We shoot a specially designed chart in carefully controlled conditions and the resulting images are analysed using DXO Analyzer software to generate the data to produce the graphs below.

A high signal to noise ratio (SNR) indicates a cleaner and better quality image.

For more more details on how to interpret our test data, check out our full explanation of our noise and dynamic range tests.

These charts compare the results of the Olympus OM-D E-M10 with the Panasonic G6, Olympus OM-D E-M1, Fuji X-E2, Canon 70D and Nikon D7100.

JPEG signal to noise ratio

JPEG signal to noise ratio

Although the Panasonic G6 performs best at ISO 400, the Fuji X-E2 has the best results at every other sensitivity setting. This indicates that there's plenty of detail and low levels of noise in the X-E2's JPEG images in its default settings. However, the Olympus E-M10 puts in a very good performance and compares very well with the two SLRs (the Canon 70D and Nikon D7100), especially at the higher sensitivity settings.

Raw (after conversion to TIFF) signal to noise ratio

Raw signal to noise ratio

The Olympus E-M10 is a clear winner here, indicating that it produces the cleanest images across the sensitivity range. However, our resolution chart results show that this comes at the expense of some detail at the highest sensitivity values.

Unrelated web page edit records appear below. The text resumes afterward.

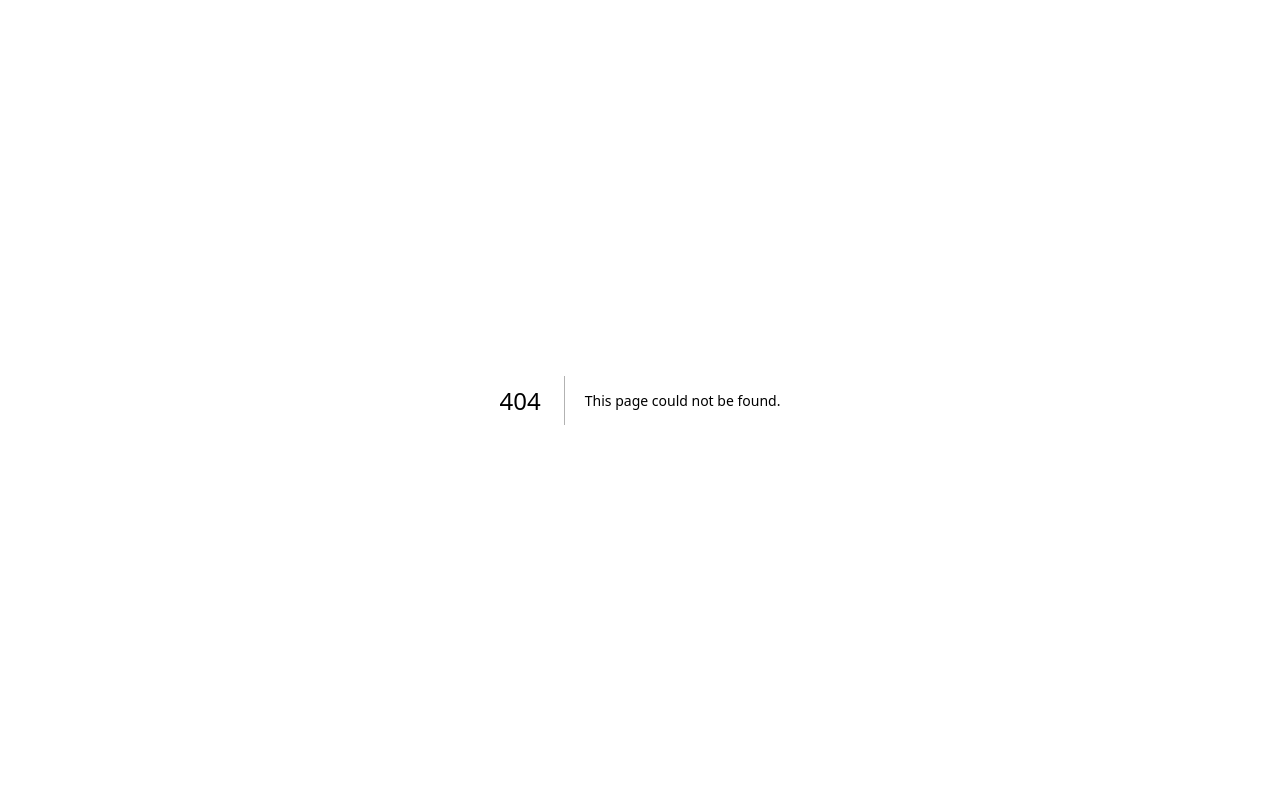
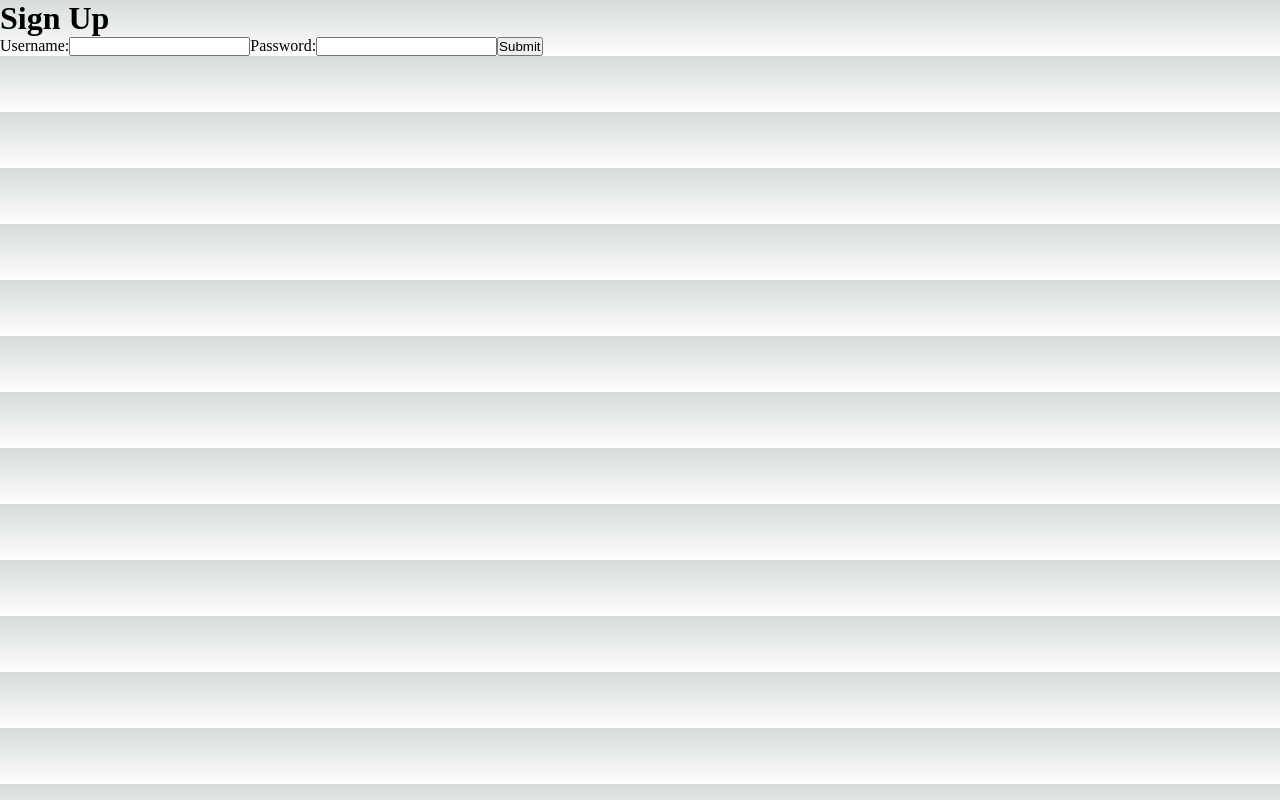
Before and after one commit to Therason/mvp, a Next.js app: page /userAuth in a window 1280 px wide. Before the commit this address had no page. Built offline with nearby package versions, Linux system fonts and the light colour scheme.

Commit message:
Create basic sign up form

```diff
--- /dev/null
+++ b/components/signupForm.tsx
@@ -0,0 +1,47 @@
+import { MouseEventHandler, useRef } from "react";
+
+export default function SignupForm() {
+  const username = useRef<HTMLInputElement>(null);
+  const password = useRef<HTMLInputElement>(null);
+
+  // POST to API endpoint
+  const handleSubmit = async (e: React.MouseEvent<HTMLButtonElement>) => {
+    e.preventDefault();
+    if (!username.current || !password.current) return;
+    const enteredUser = username.current.value
+    const enteredPass = password.current.value
+
+    // TODO: better form validation
+    if (enteredPass.length < 8 || enteredUser.length === 0) return;
+
+    try {
+      const res = await fetch('/api/auth/signup', {
+        method: 'POST',
+        body: JSON.stringify({ username: enteredUser, password: enteredPass }),
+        headers: {
+          'Content-Type': 'application/json',
+        }
+      });
+      const data = await res.json();
+
+      if (!res.ok) {
+        throw new Error(data.message || 'Error creating a user')
+      }
+      console.log(data);
+    } catch(error) {
+      console.error(error);
+    }
+  }
+
+  return (
+    <>
+      <label>Username:
+        <input type="text" ref={username}></input>
+      </label>
+      <label>Password:
+        <input type="text" ref={password}></input>
+      </label>
+      <button onClick={handleSubmit}>Submit</button>
+    </>
+  )
+}
--- a/pages/index.tsx
+++ b/pages/index.tsx
@@ -1,7 +1,8 @@
 import Head from 'next/head'
+import Link from 'next/link'
 import styles from '../styles/Home.module.css'
-import SignInOut from '../components/SignInOut'
 
+// homepage component
 export default function Home() {
   return (
     <>
@@ -12,7 +13,7 @@ export default function Home() {
         <link rel="icon" href="/favicon.ico" />
       </Head>
       <main className={styles.main}>
-        <SignInOut />
+        <Link href="/userAuth">Log In</Link>
       </main>
     </>
   )
--- /dev/null
+++ b/pages/userAuth.tsx
@@ -0,0 +1,11 @@
+import SignupForm from "../components/signupForm"
+
+// component for logging in and signing up
+export default function UserAuth() {
+  return (
+    <>
+      <h1>Sign Up</h1>
+      <SignupForm />
+    </>
+  )
+}
```
Also changed, not shown: components/SignInOut.tsx (deleted, +0 -22 lines).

JPEG dynamic range

JPEG dynamic range

The Olympus E-M10 and E-M1 in their default (Natural) Picture Mode have very similar dynamic range in their JPEGs. This means that there's a wide range of tones and detail isn't lost quickly in the highlights or shadows. However, it's worth noting that the Fuji X-E2, which has a lower dynamic range, produces punchier-looking images straight from the camera in its default configuration.

Raw (after conversion to TIFF) dynamic range

Raw dynamic range

These results confirm our real world findings that the Olympus E-M10's raw files have lots of tonal data and its images have an impressive dynamic range. It beats all the competing cameras here.